Problem: The records should be repeated word for word, pictures excluded.

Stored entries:
----
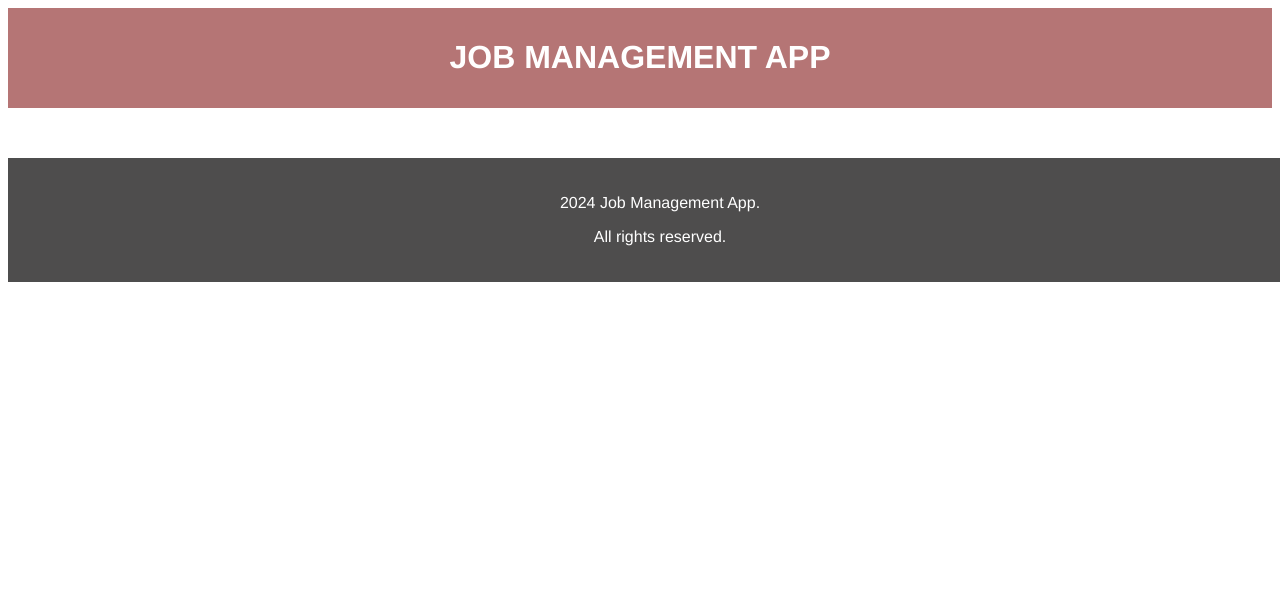
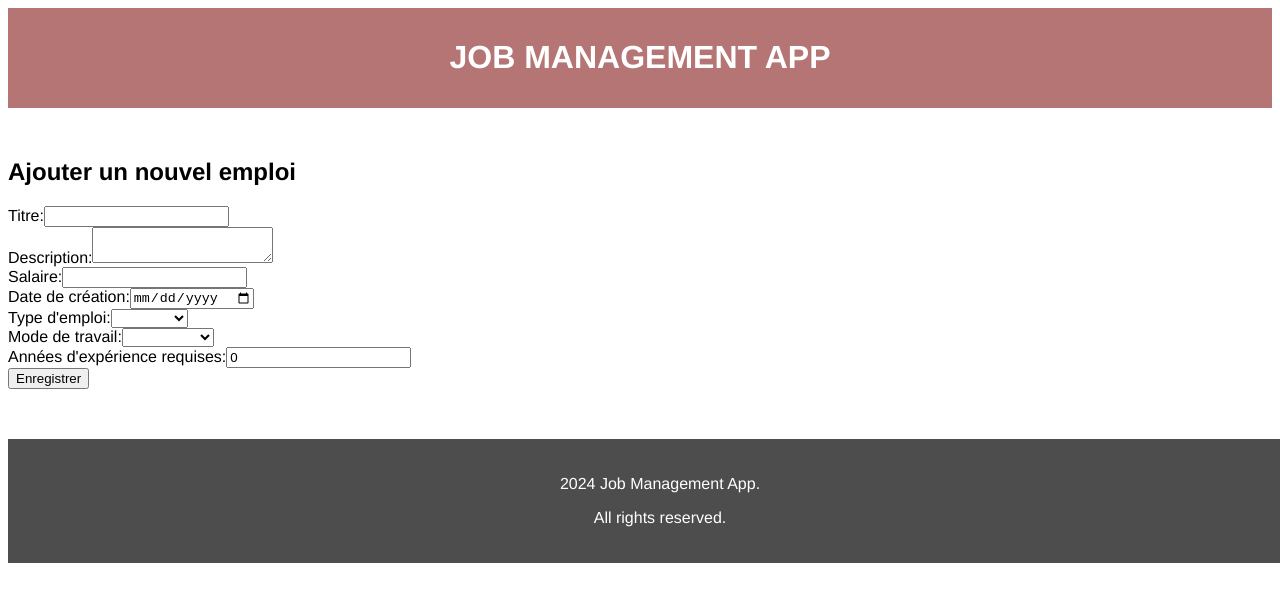
Before and after one commit to malakkbl/Job-Management-App, a Vue app: page /add-job in a window 1280 px wide. Shown: the top 602 px of the page. Built offline with nearby package versions, Linux system fonts and the light colour scheme.

Commit message:
add job done , but no fetch

```diff
--- a/src/components/AddJob.vue
+++ b/src/components/AddJob.vue
@@ -1,13 +1,103 @@
 <template>
-    <div>
+  <div>
+    <h2>Ajouter un nouvel emploi</h2>
+    <form @submit.prevent="saveNewJob">
+      <div>
+        <label for="titre">Titre:</label>
+        <input type="text" id="titre" v-model="newJob.titre" required />
+      </div>
+      <div>
+        <label for="description">Description:</label>
+        <textarea
+          id="description"
+          v-model="newJob.description"
+          required
+        ></textarea>
+      </div>
+      <div>
+        <label for="salaire">Salaire:</label>
+        <input type="text" id="salaire" v-model="newJob.salaire" required />
+      </div>
+      <div>
+        <label for="date_creation">Date de création:</label>
+        <input
+          type="date"
+          id="date_creation"
+          v-model="newJob.date_creation"
+          required
+        />
+      </div>
+      <div>
+        <label for="type_emploi">Type d'emploi:</label>
+        <select id="type_emploi" v-model="newJob.type_emploi" required>
+          <option value="Full-time">Full-time</option>
+          <option value="Part-time">Part-time</option>
+        </select>
+      </div>
+      <div>
+        <label for="mode_travail">Mode de travail:</label>
+        <select id="mode_travail" v-model="newJob.mode_travail" required>
+          <option value="Présentielle">Présentielle</option>
+          <option value="À distance">À distance</option>
+        </select>
+      </div>
+      <div>
+        <label for="annees_experience_requises"
+          >Années d'expérience requises:</label
+        >
+        <input
+          type="number"
+          id="annees_experience_requises"
+          v-model="newJob.annees_experience_requises"
+          required
+        />
+      </div>
 
-    </div>
+      <button type="submit">Enregistrer</button>
+    </form>
+  </div>
 </template>
 
-<script setup>
+<script>
+import jsonData from "../assets/TP-Jobs-app.json";
 
+export default {
+  name: "AddJob",
+  data() {
+    return {
+      newJob: {
+        id: null,
+        titre: "",
+        description: "",
+        salaire: "",
+        date_creation: "",
+        type_emploi: "",
+        mode_travail: "",
+        annees_experience_requises: 0,
+      },
+    };
+  },
+  methods: {
+    saveNewJob() {
+      const maxId = jsonData.reduce(
+        (max, job) => (job.id > max ? job.id : max),
+        0
+      );
+      this.newJob.id = maxId + 1;
+      jsonData.push(this.newJob);
+      this.newJob = {
+        titre: "",
+        description: "",
+        salaire: "",
+        date_creation: new Date().toISOString().slice(0, 10),
+        annees_experience_requises: 0,
+        type_emploi: "",
+        mode_travail: "",
+      };
+      this.$router.push({ name: "PageHome" });
+    },
+  },
+};
 </script>
 
-<style lang="scss" scoped>
-
-</style>
+<style></style>
--- a/src/components/EditJob.vue
+++ b/src/components/EditJob.vue
@@ -62,7 +62,7 @@
         if (index !== -1) {
           jsonData[index] = { ...this.editedJob };
         }
-        this.$router.push({ name: "jobDetail", params: { id: this.editedJob.id } });
+        this.$router.push({ name: "JobDetail", params: { id: this.editedJob.id } });
       },
     },
   };
--- a/src/components/PageHome.vue
+++ b/src/components/PageHome.vue
@@ -1,13 +1,14 @@
 <template>
   <div>
     <h2>Liste des emplois disponibles</h2>
+    <button @click="goToAddJob">Add Job</button>
     <ul>
-      <li v-for="job in jobs" :key="job.titre">
+      <li v-for="job in jobs" :key="job.id">
         <h3>{{ job.titre }}</h3>
         <button @click="viewJobDetail(job.id)">View Details</button>
-
       </li>
     </ul>
+
   </div>
 </template>
 
@@ -22,11 +23,13 @@ export default {
     };
   },
   methods: {
-  viewJobDetail(id) {
-    this.$router.push({ name: 'jobDetail', params: { id: id } });
+    viewJobDetail(id) {
+      this.$router.push({ name: 'JobDetail', params: { id: id } });
+    },
+    goToAddJob() {
+      this.$router.push({ name: 'AddJob' });
+    }
   }
-}
-
 };
 </script>
 
--- a/src/router/index.js
+++ b/src/router/index.js
@@ -28,7 +28,7 @@ const routes = [
   },
   {
     path: '/job/:id',
-    name: 'jobDetail',
+    name: 'JobDetail',
     component: JobDetail
   }
 ];
```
----
Response:
Before and after one commit to malakkbl/Job-Management-App, a Vue app: page /add-job in a window 1280 px wide. Shown: the top 602 px of the page. Built offline with nearby package versions, Linux system fonts and the light colour scheme.

Commit message:
add job done , but no fetch

```diff
--- a/src/components/AddJob.vue
+++ b/src/components/AddJob.vue
@@ -1,13 +1,103 @@
 <template>
-    <div>
+  <div>
+    <h2>Ajouter un nouvel emploi</h2>
+    <form @submit.prevent="saveNewJob">
+      <div>
+        <label for="titre">Titre:</label>
+        <input type="text" id="titre" v-model="newJob.titre" required />
+      </div>
+      <div>
+        <label for="description">Description:</label>
+        <textarea
+          id="description"
+          v-model="newJob.description"
+          required
+        ></textarea>
+      </div>
+      <div>
+        <label for="salaire">Salaire:</label>
+        <input type="text" id="salaire" v-model="newJob.salaire" required />
+      </div>
+      <div>
+        <label for="date_creation">Date de création:</label>
+        <input
+          type="date"
+          id="date_creation"
+          v-model="newJob.date_creation"
+          required
+        />
+      </div>
+      <div>
+        <label for="type_emploi">Type d'emploi:</label>
+        <select id="type_emploi" v-model="newJob.type_emploi" required>
+          <option value="Full-time">Full-time</option>
+          <option value="Part-time">Part-time</option>
+        </select>
+      </div>
+      <div>
+        <label for="mode_travail">Mode de travail:</label>
+        <select id="mode_travail" v-model="newJob.mode_travail" required>
+          <option value="Présentielle">Présentielle</option>
+          <option value="À distance">À distance</option>
+        </select>
+      </div>
+      <div>
+        <label for="annees_experience_requises"
+          >Années d'expérience requises:</label
+        >
+        <input
+          type="number"
+          id="annees_experience_requises"
+          v-model="newJob.annees_experience_requises"
+          required
+        />
+      </div>
 
-    </div>
+      <button type="submit">Enregistrer</button>
+    </form>
+  </div>
 </template>
 
-<script setup>
+<script>
+import jsonData from "../assets/TP-Jobs-app.json";
 
+export default {
+  name: "AddJob",
+  data() {
+    return {
+      newJob: {
+        id: null,
+        titre: "",
+        description: "",
+        salaire: "",
+        date_creation: "",
+        type_emploi: "",
+        mode_travail: "",
+        annees_experience_requises: 0,
+      },
+    };
+  },
+  methods: {
+    saveNewJob() {
+      const maxId = jsonData.reduce(
+        (max, job) => (job.id > max ? job.id : max),
+        0
+      );
+      this.newJob.id = maxId + 1;
+      jsonData.push(this.newJob);
+      this.newJob = {
+        titre: "",
+        description: "",
+        salaire: "",
+        date_creation: new Date().toISOString().slice(0, 10),
+        annees_experience_requises: 0,
+        type_emploi: "",
+        mode_travail: "",
+      };
+      this.$router.push({ name: "PageHome" });
+    },
+  },
+};
 </script>
 
-<style lang="scss" scoped>
-
-</style>
+<style></style>
--- a/src/components/EditJob.vue
+++ b/src/components/EditJob.vue
@@ -62,7 +62,7 @@
         if (index !== -1) {
           jsonData[index] = { ...this.editedJob };
         }
-        this.$router.push({ name: "jobDetail", params: { id: this.editedJob.id } });
+        this.$router.push({ name: "JobDetail", params: { id: this.editedJob.id } });
       },
     },
   };
--- a/src/components/PageHome.vue
+++ b/src/components/PageHome.vue
@@ -1,13 +1,14 @@
 <template>
   <div>
     <h2>Liste des emplois disponibles</h2>
+    <button @click="goToAddJob">Add Job</button>
     <ul>
-      <li v-for="job in jobs" :key="job.titre">
+      <li v-for="job in jobs" :key="job.id">
         <h3>{{ job.titre }}</h3>
         <button @click="viewJobDetail(job.id)">View Details</button>
-
       </li>
     </ul>
+
   </div>
 </template>
 
@@ -22,11 +23,13 @@ export default {
     };
   },
   methods: {
-  viewJobDetail(id) {
-    this.$router.push({ name: 'jobDetail', params: { id: id } });
+    viewJobDetail(id) {
+      this.$router.push({ name: 'JobDetail', params: { id: id } });
+    },
+    goToAddJob() {
+      this.$router.push({ name: 'AddJob' });
+    }
   }
-}
-
 };
 </script>
 
--- a/src/router/index.js
+++ b/src/router/index.js
@@ -28,7 +28,7 @@ const routes = [
   },
   {
     path: '/job/:id',
-    name: 'jobDetail',
+    name: 'JobDetail',
     component: JobDetail
   }
 ];
```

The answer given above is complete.